Passionate about higher education, recruiters for the academic sector face a range of challenges than those in other areas are unlikely to see, says Shawn M. Hartman, of Washington, D.C.-based Academic Search. Widespread input from across an institution’s community, lengthier searches and state sunshine laws are just some of the issues that executive recruiters working for institutions of higher learning must deftly navigate.
The Pennsylvania State University is a public state-related land-grant research university with campuses and facilities throughout Pennsylvania.

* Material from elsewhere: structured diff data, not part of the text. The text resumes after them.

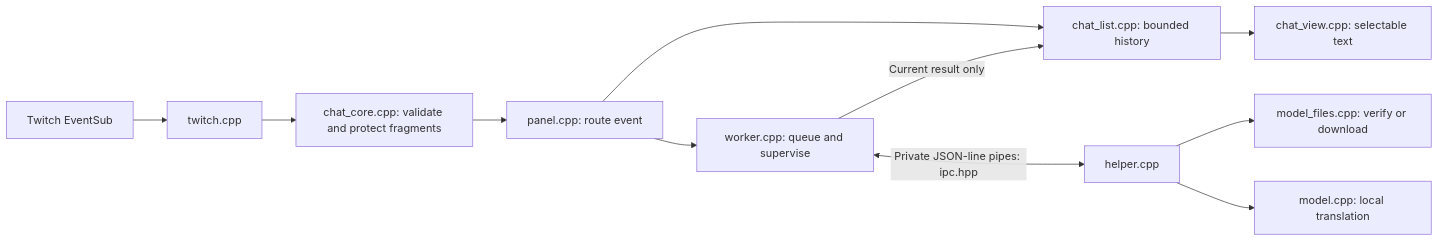
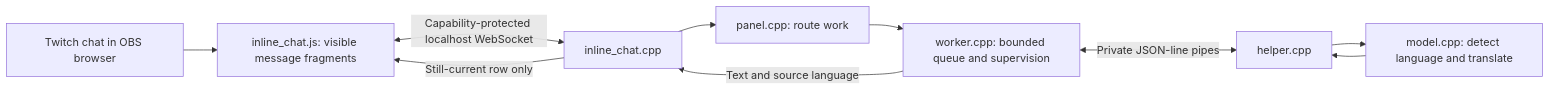
One commit to salvador-stream-labs/interpretwitch changed the diagram in chat_plugin/ARCHITECTURE.md. Above: the diagram before and after it, drawn with Mermaid. The commit also changed other lines of this file and 72 other files, not shown here.

First line of the commit message:
Integrate Interpretwitch 0.8.1 with OBS Twitch chat

````diff
--- a/chat_plugin/ARCHITECTURE.md
+++ b/chat_plugin/ARCHITECTURE.md
@@ -12,13 +8,12 @@
 ```mermaid
 flowchart LR
-    Twitch[Twitch EventSub] --> Client[twitch.cpp]
-    Client --> Parse[chat_core.cpp: validate and protect fragments]
-    Parse --> Panel[panel.cpp: route event]
-    Panel --> History[chat_list.cpp: bounded history]
-    History --> View[chat_view.cpp: selectable text]
-    Panel --> Supervisor[worker.cpp: queue and supervise]
-    Supervisor <-->|Private JSON-line pipes: ipc.hpp| Helper[helper.cpp]
-    Helper --> Files[model_files.cpp: verify or download]
-    Helper --> Engine[model.cpp: local translation]
-    Supervisor -->|Current result only| History
+    Twitch[Twitch chat in OBS browser] --> Script[inline_chat.js: visible message fragments]
+    Script <-->|Capability-protected localhost WebSocket| Bridge[inline_chat.cpp]
+    Bridge --> Settings[panel.cpp: route work]
+    Settings --> Worker[worker.cpp: bounded queue and supervision]
+    Worker <-->|Private JSON-line pipes| Helper[helper.cpp]
+    Helper --> Model[model.cpp: detect language and translate]
+    Model --> Helper
+    Worker -->|Text and source language| Bridge
+    Bridge -->|Still-current row only| Script
 ```
````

Founded in 1855 as the Farmers’ High School of Pennsylvania, Penn State became the state’s only land-grant university in 1863. Today, Penn State is a major research university which conducts teaching, research and public service. Its instructional mission includes undergraduate, graduate, professional and continuing education offered through resident instruction and online delivery.
Spencer Stuart’s education practice works with research universities, liberal arts colleges, graduate and professional schools, independent schools, research centers and institutes, and early and secondary education organizations. It has conducted more than 300 senior-level executive and board searches over the past five years. Ninety-six percent of the firm’s executive search placements in academia and research in the past five years are still in their roles today, said Spencer Stuart.
The practice has placed leaders across all functions with a particular focus on presidents, provosts, deans, chief financial officers, chief information officers and vice presidents. Presidential searches conducted by Spencer Stuart include those at Brown, Colgate, Cornell, Northwestern, Wesleyan and Yale universities.
Contributed by Scott A. Scanlon, Editor-in-Chief; Dale M. Zupsansky, Managing Editor; and Stephen Sawicki, Managing Editor – Hunt Scanlon Media